  • Diver/snorkeller impacts and fish feeding
  • Sewage
  • Harbour dredging

48
Ras Mohammed project
49
Growth of reef tourism
50
Sources
  • This section is based on the works of David Medio
    and Julie Hawkins. A couple of their references
    are included at the end.
  • Much other material is directly from the Egyptian
    Environmental Affarirs Agency (link at the end)

51
Divers reduce coral cover
52
.and scare away fish
53
Reducing diver impact
  • Mooring buoys
  • Most damage caused my minority of divers
  • Education
  • Enforcement
  • Ban gloves
  • Monitoring
  • Zoning / Closure / Rotation

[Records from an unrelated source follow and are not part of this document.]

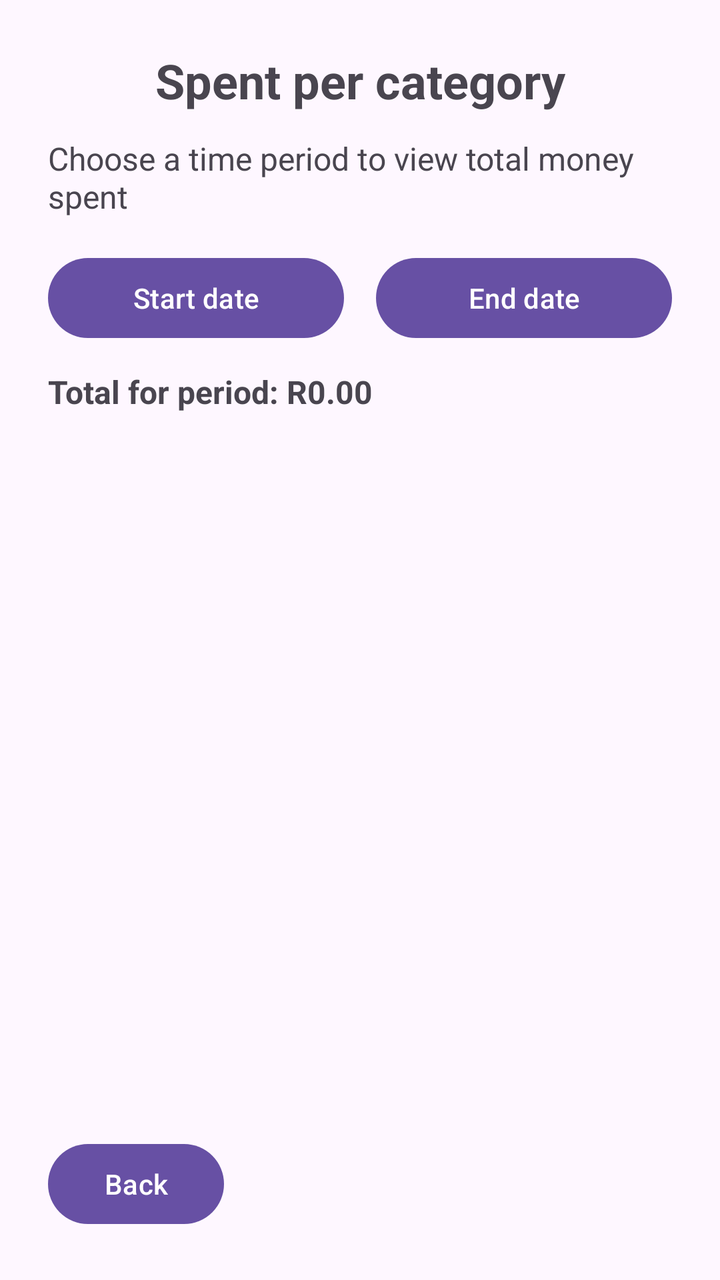
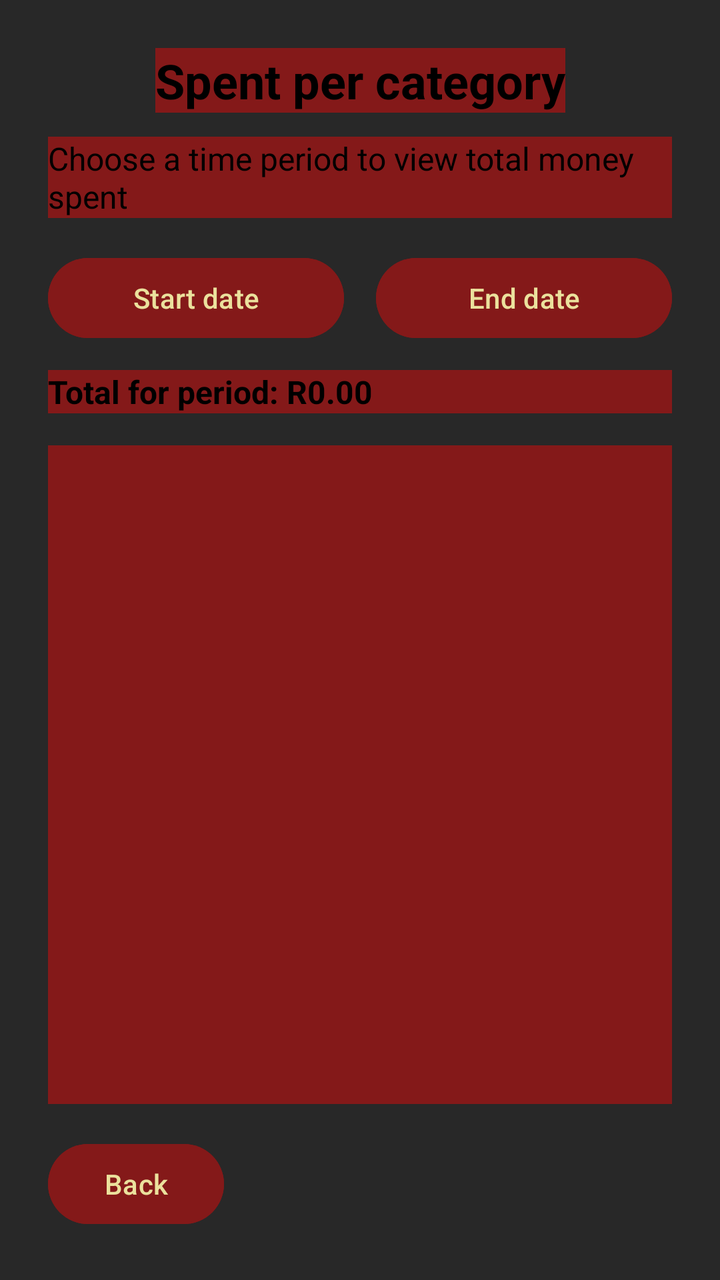

An Android layout rendered at two revisions. The XML below is the earlier revision; the diff shows what the commit changed to produce the second picture.
<!-- AndroidManifest.xml: application theme Theme.OPSC7311Introduction -->
<!-- res/layout/activity_category_totals.xml -->
<?xml version="1.0" encoding="utf-8"?>
<androidx.constraintlayout.widget.ConstraintLayout xmlns:android="http://schemas.android.com/apk/res/android"
    xmlns:app="http://schemas.android.com/apk/res-auto"
    xmlns:tools="http://schemas.android.com/tools"
    android:layout_width="match_parent"
    android:layout_height="match_parent"
    android:padding="24dp"
    tools:context=".CategoryTotals">

    <TextView
        android:id="@+id/tvCategoryTotalsTitle"
        android:layout_width="wrap_content"
        android:layout_height="wrap_content"
        android:text="Spent per category"
        android:textSize="24sp"
        android:textStyle="bold"
        app:layout_constraintEnd_toEndOf="parent"
        app:layout_constraintStart_toStartOf="parent"
        app:layout_constraintTop_toTopOf="parent" />

    <TextView
        android:id="@+id/tvCategoryTotalsHint"
        android:layout_width="0dp"
        android:layout_height="wrap_content"
        android:layout_marginTop="12dp"
        android:text="Choose a time period to view total money spent"
        android:textSize="16sp"
        app:layout_constraintEnd_toEndOf="parent"
        app:layout_constraintStart_toStartOf="parent"
        app:layout_constraintTop_toBottomOf="@id/tvCategoryTotalsTitle" />

    <Button
        android:id="@+id/btnStartDate"
        android:layout_width="0dp"
        android:layout_height="wrap_content"
        android:layout_marginTop="16dp"
        android:layout_marginEnd="8dp"
        android:text="Start date"
        app:layout_constraintEnd_toStartOf="@id/btnEndDate"
        app:layout_constraintStart_toStartOf="parent"
        app:layout_constraintTop_toBottomOf="@id/tvCategoryTotalsHint" />

    <Button
        android:id="@+id/btnEndDate"
        android:layout_width="0dp"
        android:layout_height="wrap_content"
        android:layout_marginStart="8dp"
        android:text="End date"
        app:layout_constraintEnd_toEndOf="parent"
        app:layout_constraintStart_toEndOf="@id/btnStartDate"
        app:layout_constraintTop_toTopOf="@id/btnStartDate" />

    <TextView
        android:id="@+id/tvPeriodTotal"
        android:layout_width="0dp"
        android:layout_height="wrap_content"
        android:layout_marginTop="12dp"
        android:text="Total for period: R0.00"
        android:textSize="16sp"
        android:textStyle="bold"
        app:layout_constraintEnd_toEndOf="parent"
        app:layout_constraintStart_toStartOf="parent"
        app:layout_constraintTop_toBottomOf="@id/btnStartDate" />

    <ListView
        android:id="@+id/lvCategoryTotals"
        android:layout_width="0dp"
        android:layout_height="0dp"
        android:layout_marginTop="16dp"
        android:layout_marginBottom="16dp"
        app:layout_constraintBottom_toTopOf="@id/btnCategoryTotalsBack"
        app:layout_constraintEnd_toEndOf="parent"
        app:layout_constraintStart_toStartOf="parent"
        app:layout_constraintTop_toBottomOf="@id/tvPeriodTotal" />

    <TextView
        android:id="@+id/tvNoCategoryTotals"
        android:layout_width="0dp"
        android:layout_height="wrap_content"
        android:gravity="center"
        android:text="No spending recorded for this period"
        android:textSize="16sp"
        android:visibility="gone"
        app:layout_constraintBottom_toBottomOf="@id/lvCategoryTotals"
        app:layout_constraintEnd_toEndOf="parent"
        app:layout_constraintStart_toStartOf="parent"
        app:layout_constraintTop_toTopOf="@id/lvCategoryTotals" />

    <Button
        android:id="@+id/btnCategoryTotalsBack"
        android:layout_width="wrap_content"
        android:layout_height="wrap_content"
        android:text="Back"
        app:layout_constraintBottom_toBottomOf="parent"
        app:layout_constraintStart_toStartOf="parent" />

</androidx.constraintlayout.widget.ConstraintLayout>
<!-- resources referenced by this layout -->
<resources>
  <style name="Theme.OPSC7311Introduction" parent="Base.Theme.OPSC7311Introduction" />
  <style name="Base.Theme.OPSC7311Introduction" parent="Theme.Material3.DayNight.NoActionBar">
          
          
      </style>
</resources>

<!-- the commit's change to res/layout/activity_category_totals.xml (unified diff, before → after) -->
@@ -4,6 +4,8 @@
     xmlns:tools="http://schemas.android.com/tools"
     android:layout_width="match_parent"
     android:layout_height="match_parent"
+    android:background="#282828"
+    android:backgroundTint="#282828"
     android:padding="24dp"
     tools:context=".CategoryTotals">
 
@@ -11,7 +13,10 @@
         android:id="@+id/tvCategoryTotalsTitle"
         android:layout_width="wrap_content"
         android:layout_height="wrap_content"
+        android:background="#841919"
+        android:backgroundTint="#841919"
         android:text="Spent per category"
+        android:textColor="#000000"
         android:textSize="24sp"
         android:textStyle="bold"
         app:layout_constraintEnd_toEndOf="parent"
@@ -23,7 +28,10 @@
         android:layout_width="0dp"
         android:layout_height="wrap_content"
         android:layout_marginTop="12dp"
+        android:background="#841919"
         android:text="Choose a time period to view total money spent"
+        android:textColor="#000000"
+        android:textColorHint="#EBE19D"
         android:textSize="16sp"
         app:layout_constraintEnd_toEndOf="parent"
         app:layout_constraintStart_toStartOf="parent"
@@ -35,7 +43,9 @@
         android:layout_height="wrap_content"
         android:layout_marginTop="16dp"
         android:layout_marginEnd="8dp"
+        android:backgroundTint="#841919"
         android:text="Start date"
+        android:textColor="#EBE19D"
         app:layout_constraintEnd_toStartOf="@id/btnEndDate"
         app:layout_constraintStart_toStartOf="parent"
         app:layout_constraintTop_toBottomOf="@id/tvCategoryTotalsHint" />
@@ -45,7 +55,9 @@
         android:layout_width="0dp"
         android:layout_height="wrap_content"
         android:layout_marginStart="8dp"
+        android:backgroundTint="#841919"
         android:text="End date"
+        android:textColor="#EBE19D"
         app:layout_constraintEnd_toEndOf="parent"
         app:layout_constraintStart_toEndOf="@id/btnStartDate"
         app:layout_constraintTop_toTopOf="@id/btnStartDate" />
@@ -55,7 +67,9 @@
         android:layout_width="0dp"
         android:layout_height="wrap_content"
         android:layout_marginTop="12dp"
+        android:background="#841919"
         android:text="Total for period: R0.00"
+        android:textColor="#000000"
         android:textSize="16sp"
         android:textStyle="bold"
         app:layout_constraintEnd_toEndOf="parent"
@@ -68,6 +82,8 @@
         android:layout_height="0dp"
         android:layout_marginTop="16dp"
         android:layout_marginBottom="16dp"
+        android:background="#841919"
+        android:backgroundTint="#841919"
         app:layout_constraintBottom_toTopOf="@id/btnCategoryTotalsBack"
         app:layout_constraintEnd_toEndOf="parent"
         app:layout_constraintStart_toStartOf="parent"
@@ -90,7 +106,9 @@
         android:id="@+id/btnCategoryTotalsBack"
         android:layout_width="wrap_content"
         android:layout_height="wrap_content"
+        android:backgroundTint="#841919"
         android:text="Back"
+        android:textColor="#EBE19D"
         app:layout_constraintBottom_toBottomOf="parent"
         app:layout_constraintStart_toStartOf="parent" />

54
Managing terrestrial impacts
  • Catchment management
  • Agriculture
  • Fertiliser
  • Seafront corridors
  • Controls on sewage systems
  • Limits on development
  • Dry beaches and walkways

55
Who cares what happens to coral reefs anyway?
  • Fisheries
  • Tourism
  • Coastal protection
  • Bioprospecting
  • Moral reasons
  • Many coral reef functions are Subsistence
  • Do not show up as economic benefits
  • REPLACEMENT value may be extremely high

56
Summary
  • Coral reefs contain diverse fish and invertebrate
    assemblages
  • This makes them valuable, but difficult to manage
  • Coral reefs are mainly found in the poorest areas
    of the world
  • This makes them prone to over-exploitation

57
Summary
  • Reefs must be assessed and monitored to allow
    management
  • Marine protected areas may protect biodiversity
    and maintain fish stocks
  • Diversification of local economies may be
    effective in reducing pressures
  • Tourism brings new pressures which must also be
    managed.

58
(No Transcript)
About PowerShow.com